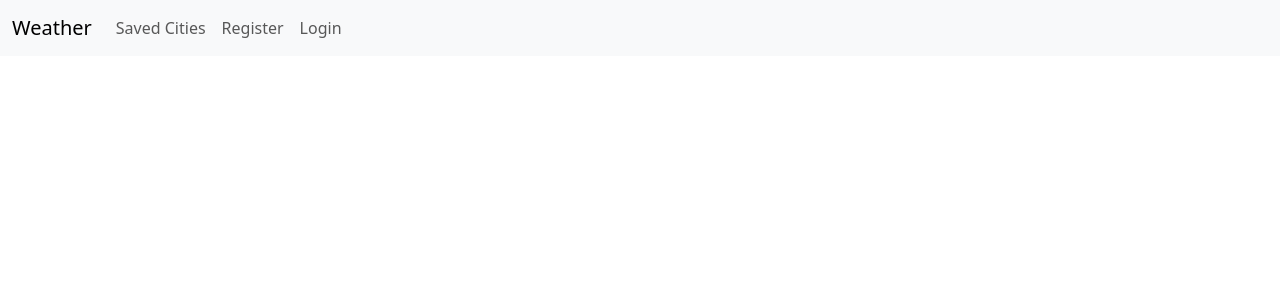
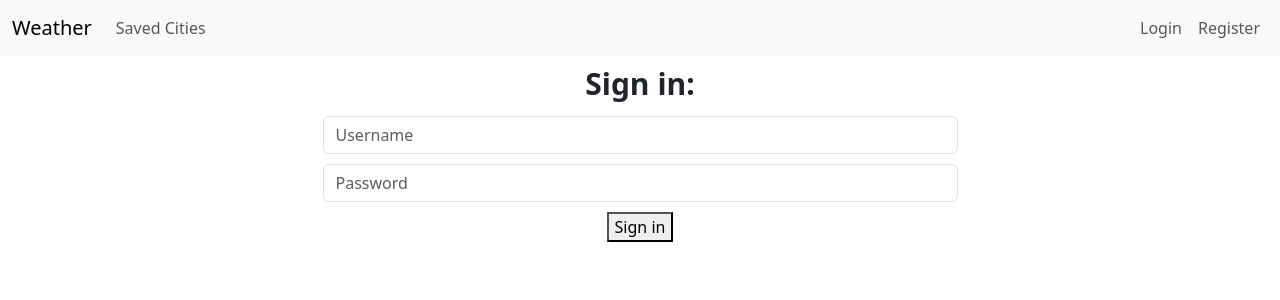
Before and after one commit to JC33340/weather-app, a Django app: page /login/ in a window 1280 px wide. Shown: the top 300 px of the page. Run offline with Django 4.2, Linux system fonts and the light colour scheme.

Commit message:
added login functionality and finished animations

```diff
--- /dev/null
+++ b/weather/static/weather/login_styles.css
@@ -0,0 +1,24 @@
+#wrapper-div{
+    text-align: center;
+}
+
+.form-group{
+    width: 50%;
+    margin: auto;
+    margin-top: 10px;
+}
+
+#wrapper-div button {
+    margin-top:10px;
+}
+
+#wrapper-div span {
+    font-size: 30px;
+    font-weight: bold;
+}
+
+#wrapper-div span#message-div{
+    font-size: 20px;
+    color:red;
+    font-weight:normal;
+}
--- a/weather/templates/weather/layout.html
+++ b/weather/templates/weather/layout.html
@@ -22,12 +22,20 @@
                         <li class = "nav-item">
                             <a class = "nav-link" href = "#">Saved Cities</a>
                         </li>
+                    </ul>
+                    <ul class = "navbar-nav ms-auto">
+                        {% if user.is_authenticated %}
+                        <li class = "nav-item">
+                            <a class = "nav-link" href = "{% url 'logout' %}">Logout</a>
+                        </li>
+                        {% else %}
+                        <li class = "nav-item">
+                            <a class = "nav-link" href = "{% url 'login' %}">Login</a>
+                        </li>
                         <li class = "nav-item">
                             <a class = "nav-link" href = "{% url 'register' %}">Register</a>
                         </li>
-                        <li class = "nav-item">
-                            <a class = "nav-link" href = "{% url 'login' %}">Login</a>
-                        </li>
+                        {% endif %}
                     </ul>
                 </div>
             </div>
--- a/weather/templates/weather/login.html
+++ b/weather/templates/weather/login.html
@@ -1,5 +1,28 @@
 {% extends "weather/layout.html" %}
+{% load static %}
 
 {% block title %}
 <title>Login</title>
+<link href = "{% static 'weather/login_styles.css' %}" rel = "stylesheet">
 {% endblock %}
+
+{% block body %}
+<div id = "wrapper-div">
+    <span>Sign in:</span>
+    {% if message %}
+    <br>
+    <span id = "message-div">{{message}}</span>
+    {% endif %}
+    <br>
+    <form action = "{% url 'login' %}" method = "post">
+        {% csrf_token %}
+        <div class = "form-group" >
+            <input class = "form-control" type = "text" placeholder = "Username" autocomplete="off" name = "username">
+        </div>
+        <div class = "form-group">
+            <input class = "form-control" type = "password" placeholder = "Password" autocomplete="off" name = "password">
+        </div>
+        <button type = "submit">Sign in</button>
+    </form>
+</div>
+{% endblock %}
--- a/weather/urls.py
+++ b/weather/urls.py
@@ -5,5 +5,6 @@ from . import views
 urlpatterns = [
     path("", views.index, name = "index"),
     path("register/", views.register, name = "register"),
-    path("login/", views.login, name = "login")
+    path("login/", views.login_view, name = "login"),
+    path("logout/", views.logout_view, name = "logout")
 ]
--- a/weather/views.py
+++ b/weather/views.py
@@ -1,7 +1,8 @@
-from django.shortcuts import render
+from django.shortcuts import render, HttpResponseRedirect
+from django.urls import reverse
 from django.http import HttpResponse
 from django.db import IntegrityError
-
+from django.contrib.auth import authenticate, login, logout
 
 from .models import User
 
@@ -27,5 +28,24 @@ def register(request):
 
         return render(request, 'weather/login.html')
 
-def login(request):
-    return render(request, "weather/login.html")
+def login_view(request):
+    if request.method == "GET":
+        return render(request, "weather/login.html")
+    elif request.method == "POST":
+        username = request.POST['username']
+        password = request.POST['password']
+
+        #authenticating user
+        user = authenticate(request, username = username, password = password)
+        print(user, username,password)
+
+        #check if authentication is succesful
+        if user is not None:
+            login(request, user)
+            return HttpResponseRedirect(reverse("index"))
+        else:
+            return render(request, "weather/login.html", {"message":"User does not exist"})
+
+def logout_view(request):
+    logout(request)
+    return HttpResponseRedirect(reverse("index"))
```
Also changed, not shown: weather/static/weather/index.js (+14 -1 lines), weather/static/weather/styles_index.css (+23 -2 lines).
.....
_What is required_:
Restate the records in full and word for word, but keep the pictures out.

_Your response_:
Before and after one commit to JC33340/weather-app, a Django app: page /login/ in a window 1280 px wide. Shown: the top 300 px of the page. Run offline with Django 4.2, Linux system fonts and the light colour scheme.

Commit message:
added login functionality and finished animations

```diff
--- /dev/null
+++ b/weather/static/weather/login_styles.css
@@ -0,0 +1,24 @@
+#wrapper-div{
+    text-align: center;
+}
+
+.form-group{
+    width: 50%;
+    margin: auto;
+    margin-top: 10px;
+}
+
+#wrapper-div button {
+    margin-top:10px;
+}
+
+#wrapper-div span {
+    font-size: 30px;
+    font-weight: bold;
+}
+
+#wrapper-div span#message-div{
+    font-size: 20px;
+    color:red;
+    font-weight:normal;
+}
--- a/weather/templates/weather/layout.html
+++ b/weather/templates/weather/layout.html
@@ -22,12 +22,20 @@
                         <li class = "nav-item">
                             <a class = "nav-link" href = "#">Saved Cities</a>
                         </li>
+                    </ul>
+                    <ul class = "navbar-nav ms-auto">
+                        {% if user.is_authenticated %}
+                        <li class = "nav-item">
+                            <a class = "nav-link" href = "{% url 'logout' %}">Logout</a>
+                        </li>
+                        {% else %}
+                        <li class = "nav-item">
+                            <a class = "nav-link" href = "{% url 'login' %}">Login</a>
+                        </li>
                         <li class = "nav-item">
                             <a class = "nav-link" href = "{% url 'register' %}">Register</a>
                         </li>
-                        <li class = "nav-item">
-                            <a class = "nav-link" href = "{% url 'login' %}">Login</a>
-                        </li>
+                        {% endif %}
                     </ul>
                 </div>
             </div>
--- a/weather/templates/weather/login.html
+++ b/weather/templates/weather/login.html
@@ -1,5 +1,28 @@
 {% extends "weather/layout.html" %}
+{% load static %}
 
 {% block title %}
 <title>Login</title>
+<link href = "{% static 'weather/login_styles.css' %}" rel = "stylesheet">
 {% endblock %}
+
+{% block body %}
+<div id = "wrapper-div">
+    <span>Sign in:</span>
+    {% if message %}
+    <br>
+    <span id = "message-div">{{message}}</span>
+    {% endif %}
+    <br>
+    <form action = "{% url 'login' %}" method = "post">
+        {% csrf_token %}
+        <div class = "form-group" >
+            <input class = "form-control" type = "text" placeholder = "Username" autocomplete="off" name = "username">
+        </div>
+        <div class = "form-group">
+            <input class = "form-control" type = "password" placeholder = "Password" autocomplete="off" name = "password">
+        </div>
+        <button type = "submit">Sign in</button>
+    </form>
+</div>
+{% endblock %}
--- a/weather/urls.py
+++ b/weather/urls.py
@@ -5,5 +5,6 @@ from . import views
 urlpatterns = [
     path("", views.index, name = "index"),
     path("register/", views.register, name = "register"),
-    path("login/", views.login, name = "login")
+    path("login/", views.login_view, name = "login"),
+    path("logout/", views.logout_view, name = "logout")
 ]
--- a/weather/views.py
+++ b/weather/views.py
@@ -1,7 +1,8 @@
-from django.shortcuts import render
+from django.shortcuts import render, HttpResponseRedirect
+from django.urls import reverse
 from django.http import HttpResponse
 from django.db import IntegrityError
-
+from django.contrib.auth import authenticate, login, logout
 
 from .models import User
 
@@ -27,5 +28,24 @@ def register(request):
 
         return render(request, 'weather/login.html')
 
-def login(request):
-    return render(request, "weather/login.html")
+def login_view(request):
+    if request.method == "GET":
+        return render(request, "weather/login.html")
+    elif request.method == "POST":
+        username = request.POST['username']
+        password = request.POST['password']
+
+        #authenticating user
+        user = authenticate(request, username = username, password = password)
+        print(user, username,password)
+
+        #check if authentication is succesful
+        if user is not None:
+            login(request, user)
+            return HttpResponseRedirect(reverse("index"))
+        else:
+            return render(request, "weather/login.html", {"message":"User does not exist"})
+
+def logout_view(request):
+    logout(request)
+    return HttpResponseRedirect(reverse("index"))
```
Also changed, not shown: weather/static/weather/index.js (+14 -1 lines), weather/static/weather/styles_index.css (+23 -2 lines).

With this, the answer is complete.